House Training

dogs-in-den

cage1
Pronunciation: ‘kAj
Function: noun
Etymology: Middle English, from Old French, from Latin
cavea cavity, cage, from cavus hollow – a cave, a den
Date: 13th century
1: a box or enclosure having some openwork for confining or carrying animals.

Dog Meets Human Reality

Certain issues that relate to raising a dog can cause a fair amount of debate. Passions tend to run high surrounding such things as whether or not to spay or neuter a dog or if microchipping is good. Crate training is one of these issues that can cause a strong reaction in people. You are either all for it or dead set against it.

Let’s face it. Most of us want our dogs to remain ‘free’. The inherent quality of a dog is that they are unaffected and honest. People want their dogs to continue to be as close to unconstrained as possible. It is one of the reasons that people get dogs.

Unfortunately, most of what is natural for a dog clashes with our human way of life. The greater population would not accept someone chewing on the leg of the dining room table or through an electrical cord. We would not be too pleased if someone pooped in our living room or ran wildly over the furniture. We would be horrified and distressed if one of our family members was doing this. Yet these are all natural behaviors of a dog.

With approximately 40 percent of all young canines being given up during their first year in a new home, we owe it to our dog friends to put more energy into helping them adjust to our way of life.

So, what we want from dogs and the behaviors that are normal for them can often be in stark contrast. Jean Donaldson, a renouned coach, speaker and author, calls it a Culture Clash and has written a great book on the topic. Please refer to the Resources section.

With approximately 40 percent of all young canines being given up during their first year in a new home, we owe it to our dog friends to put more energy into helping them adjust to our way of life. We need to ensure that they survive the experience of living with us.
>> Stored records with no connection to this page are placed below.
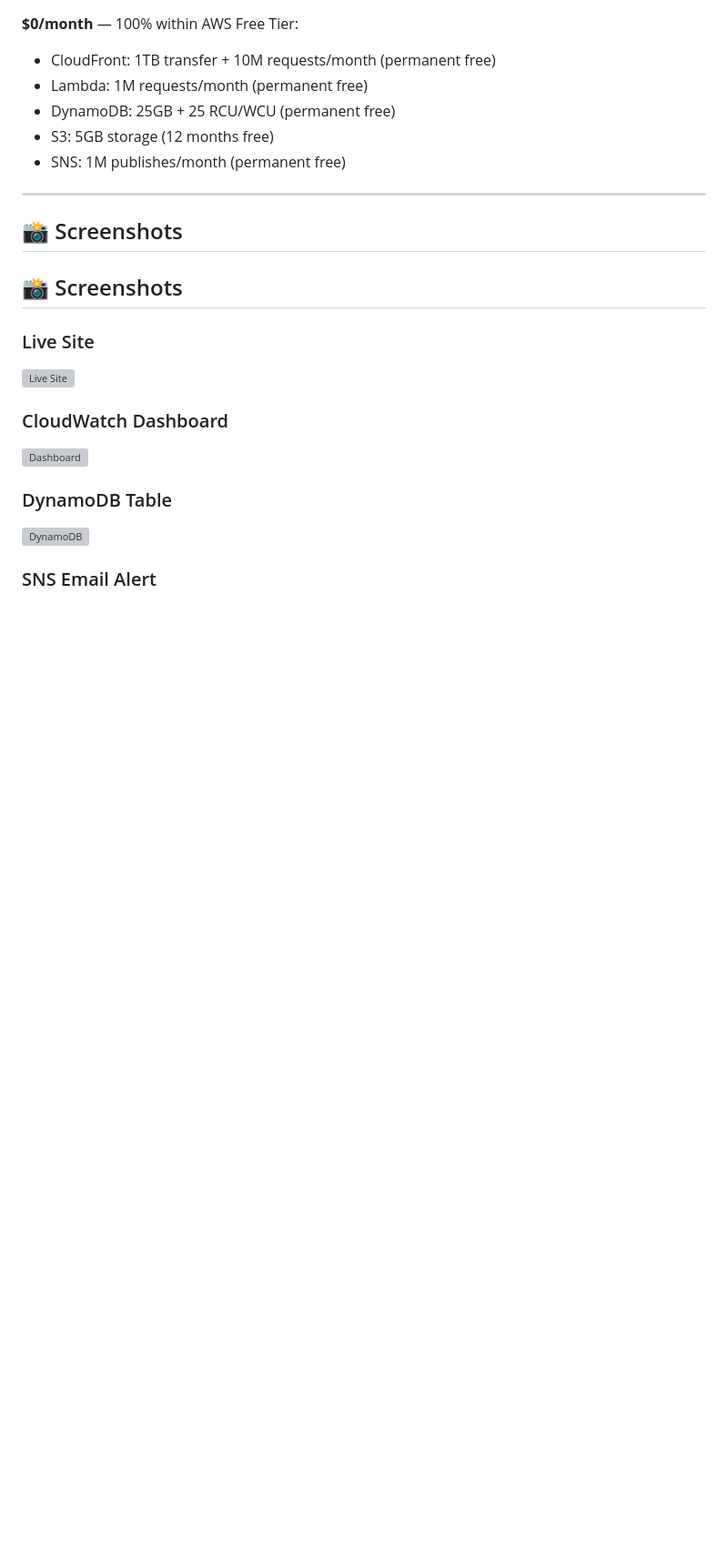
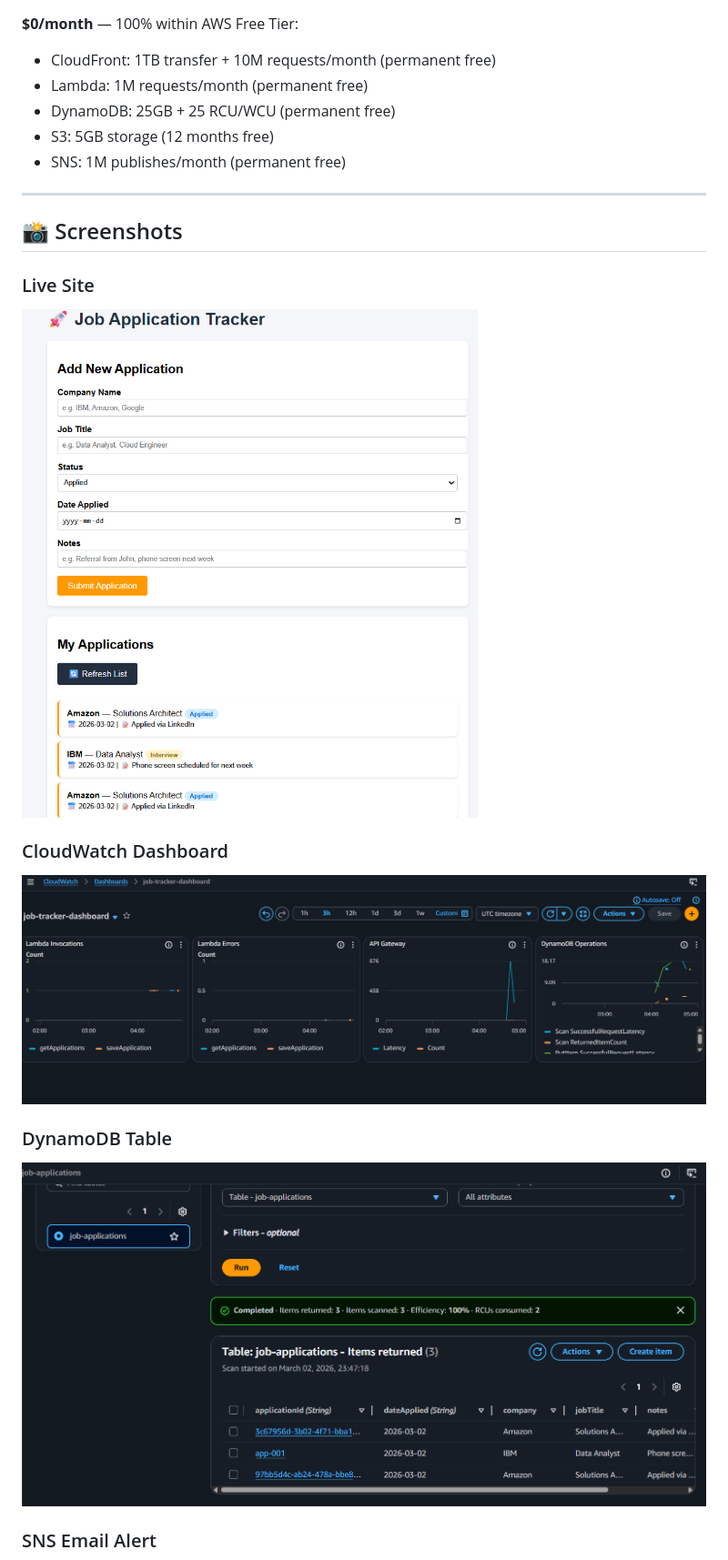
Before and after one commit to absarburney3/aws-job-tracker, a Markdown page: README.md, the part around one of its changes. Shown at 91% size. GitHub-like rendering; blank space fills up the shorter version; grey boxes are pictures that could not be loaded.

```diff
--- a/README.md
+++ b/README.md
@@ -85,15 +85,13 @@ VPC: 10.0.0.0/16 (us-east-1)
 
 ## 📸 Screenshots
 
-## 📸 Screenshots
-
 ### Live Site
-![Live Site](screenshots/live-site.png)
+![Live Site](screenshots/updatedjobtracker.png)
 
 ### CloudWatch Dashboard
-![Dashboard](screenshots/cloudwatch-dashboard.png)
+![Dashboard](screenshots/CloudwatchDashboard.png)
 
 ### DynamoDB Table
-![DynamoDB](screenshots/dynamodb-table.png)
+![DynamoDB](screenshots/Dynamodbtableitems.png)
 
 ### SNS Email Alert
```
Also changed, not shown: other parts of README.md (+1 -1 lines).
There should be a balance between maintaining control of the dog and allowing him to remain as natural as possible.